Apple and iPhone Revenues

Why Apple dominates smartphone revenues but may need some lower priced models to keep growing their services business.

Not long after Steve Jobs came back to Apple in 1997, I had a couple of talks with him that ranged from how he was going to save Apple to what some of his guiding principles would be when it came to bringing Apple back from the brink of bankruptcy.
At the time he re-joined Apple, I had been spending time with current Apple CEO, Bill Amelio looking at ways he could keep Apple afloat and get it out of its downward spiral.

In my first meeting with Jobs, which took place the second day he was in the role of CEO or interim CEO as he liked to say, he told me that one of the guiding principles for making Apple relevant again was to focus on industrial design. At the time I questioned this focus, but as history has shown, industrial design has indeed played a key role in bringing Apple back from the brink of disaster.
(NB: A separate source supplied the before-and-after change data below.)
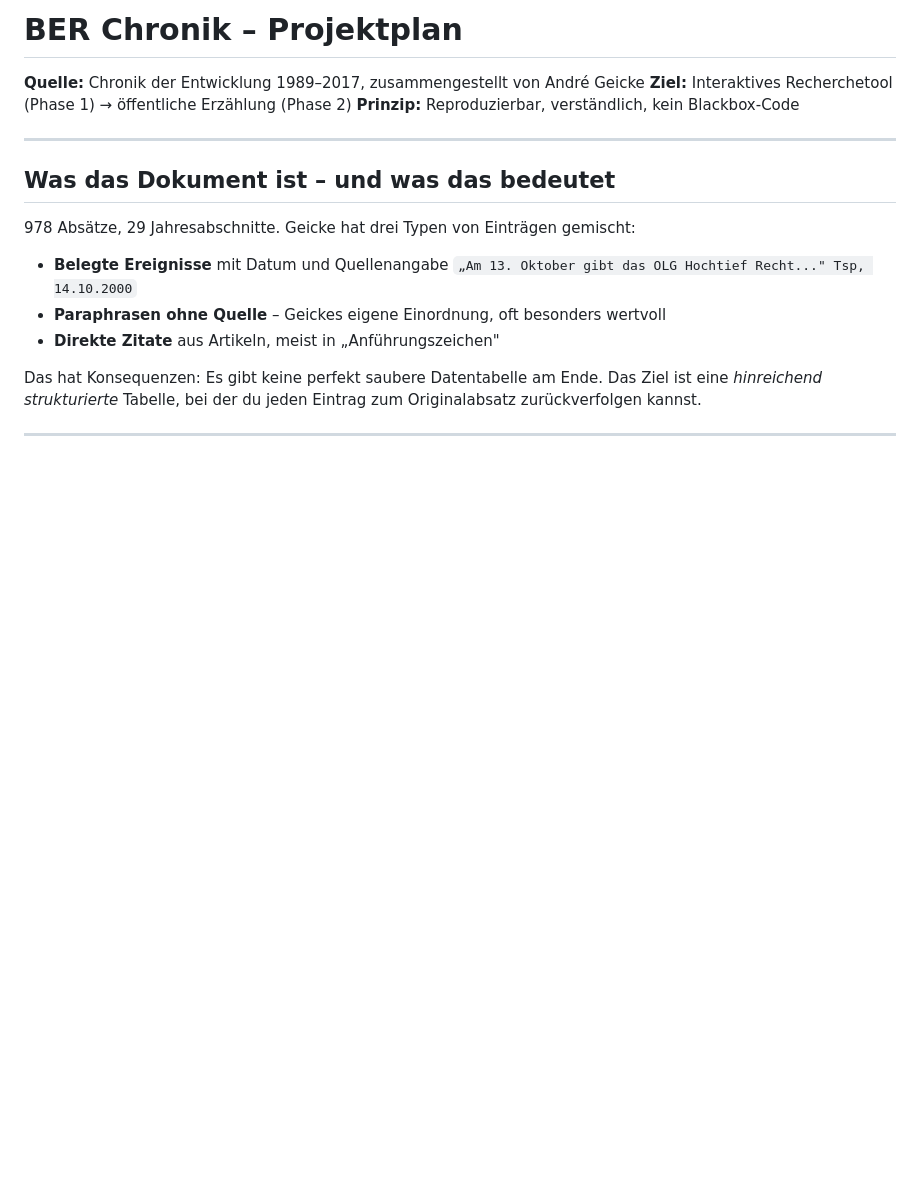
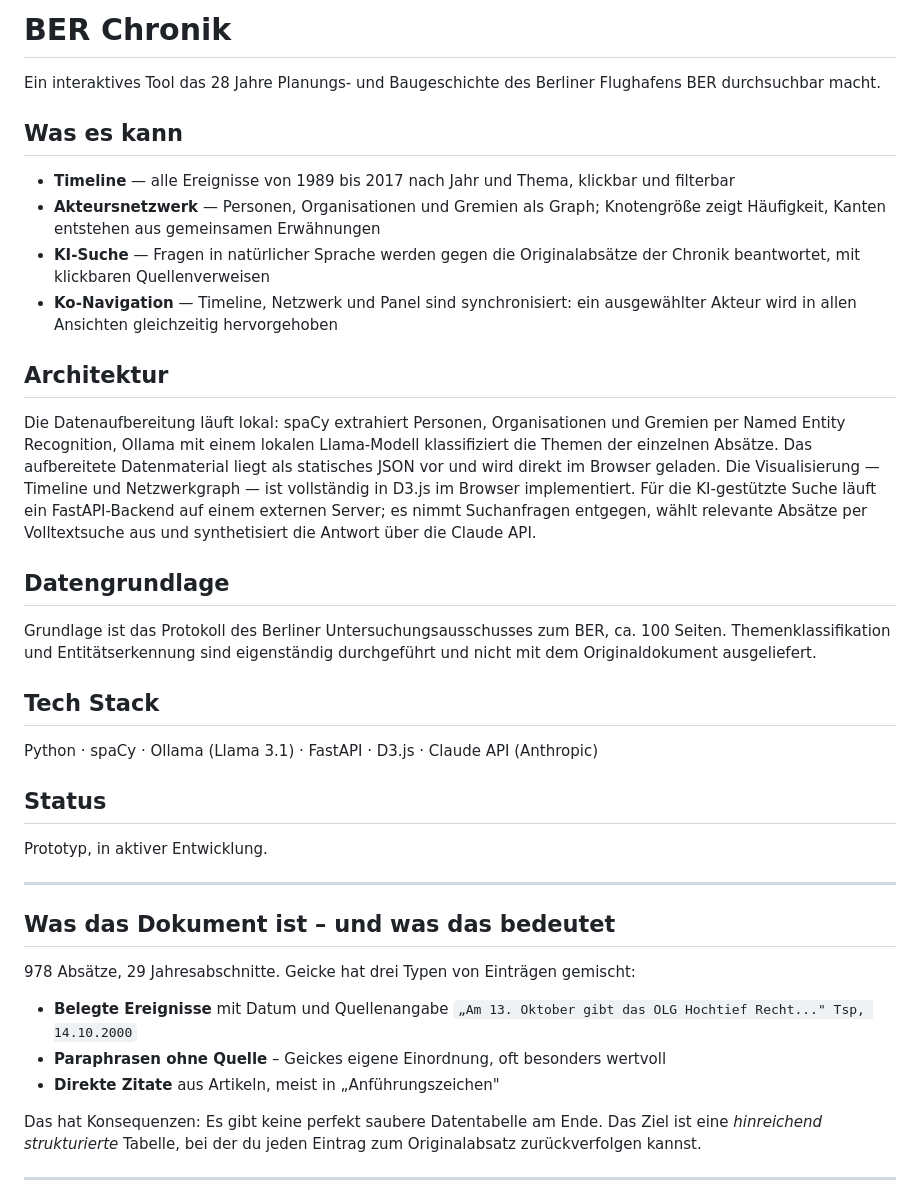
Before and after one commit to Jkoeppens/ber_chronik, a Markdown page: README.md, the part around the change. Rendered like a GitHub page; blank space fills up the shorter version.

Commit message:
docs: add project overview to README
Co-Authored-By: Claude Sonnet 4.6 <noreply@anthropic.com>

```diff
--- a/README.md
+++ b/README.md
@@ -1,8 +1,29 @@
-# BER Chronik – Projektplan
+# BER Chronik
 
-**Quelle:** Chronik der Entwicklung 1989–2017, zusammengestellt von André Geicke
-**Ziel:** Interaktives Recherchetool (Phase 1) → öffentliche Erzählung (Phase 2)
-**Prinzip:** Reproduzierbar, verständlich, kein Blackbox-Code
+Ein interaktives Tool das 28 Jahre Planungs- und Baugeschichte des Berliner Flughafens BER durchsuchbar macht.
+
+## Was es kann
+
+- **Timeline** — alle Ereignisse von 1989 bis 2017 nach Jahr und Thema, klickbar und filterbar
+- **Akteursnetzwerk** — Personen, Organisationen und Gremien als Graph; Knotengröße zeigt Häufigkeit, Kanten entstehen aus gemeinsamen Erwähnungen
+- **KI-Suche** — Fragen in natürlicher Sprache werden gegen die Originalabsätze der Chronik beantwortet, mit klickbaren Quellenverweisen
+- **Ko-Navigation** — Timeline, Netzwerk und Panel sind synchronisiert: ein ausgewählter Akteur wird in allen Ansichten gleichzeitig hervorgehoben
+
+## Architektur
+
+Die Datenaufbereitung läuft lokal: spaCy extrahiert Personen, Organisationen und Gremien per Named Entity Recognition, Ollama mit einem lokalen Llama-Modell klassifiziert die Themen der einzelnen Absätze. Das aufbereitete Datenmaterial liegt als statisches JSON vor und wird direkt im Browser geladen. Die Visualisierung — Timeline und Netzwerkgraph — ist vollständig in D3.js im Browser implementiert. Für die KI-gestützte Suche läuft ein FastAPI-Backend auf einem externen Server; es nimmt Suchanfragen entgegen, wählt relevante Absätze per Volltextsuche aus und synthetisiert die Antwort über die Claude API.
+
+## Datengrundlage
+
+Grundlage ist das Protokoll des Berliner Untersuchungsausschusses zum BER, ca. 100 Seiten. Themenklassifikation und Entitätserkennung sind eigenständig durchgeführt und nicht mit dem Originaldokument ausgeliefert.
+
+## Tech Stack
+
+Python · spaCy · Ollama (Llama 3.1) · FastAPI · D3.js · Claude API (Anthropic)
+
+## Status
+
+Prototyp, in aktiver Entwicklung.
 
 ---
 
```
A few weeks later, when I bumped into him at the Apple Campus, I asked a follow-up question to that first meeting and asked his view about margins. I had had this discussion with him before he left Apple in 1985 where his goal was to price any product Apple brought to market in the 22% and above range. Interestingly, that seemed low at the time as these were the early days of the PC and margins were closer to 35%-40% in those days. If I remember correctly, Mac’s margins were in these same ranges at that time too.

By the time Jobs returned to Apple in 1997, PC margins had shrunk to under 20%, and today, in some cases, those margins are closer to 5%. Apple’s margins on Mac’s, smartphones and most hardware products continue to be in the 35-37% range continuously.

I attribute this to two main factors-

1-Jobs’ initial goal of having margins of at least 22% and that being engrained into their leadership rules that guide Apple’s current management team. To their credit, Apple’s CEO and his team probably look at that 22% as lowest margin rate they would ever have on any product they ship.

2-Apple has always aimed to be the premium provider of any product they bring to market in any category. This is not news to anyone who follows Apple since this has been in their DNA since the Mac was introduced in 1984. With a premium focus on anything they make, premium pricing comes along with that and Apple makes no apologies for creating and delivering the best of breed on everything they ship. The new HomePod is an excellent example of this strategy.

Unlike other home speakers whose focus is on providing an assistant in low-end speaker designs, Apple went with a DNA based product in which the quality of the speaker was critical to their premium design thinking. Yes, they have a lot of work to do to get SIRI up to par with some of the voice assistants from others, but the AI engine is getting smarter, and with the dedicated specialty microphones tied to SIRI, Apple’s HomePod will get better over time.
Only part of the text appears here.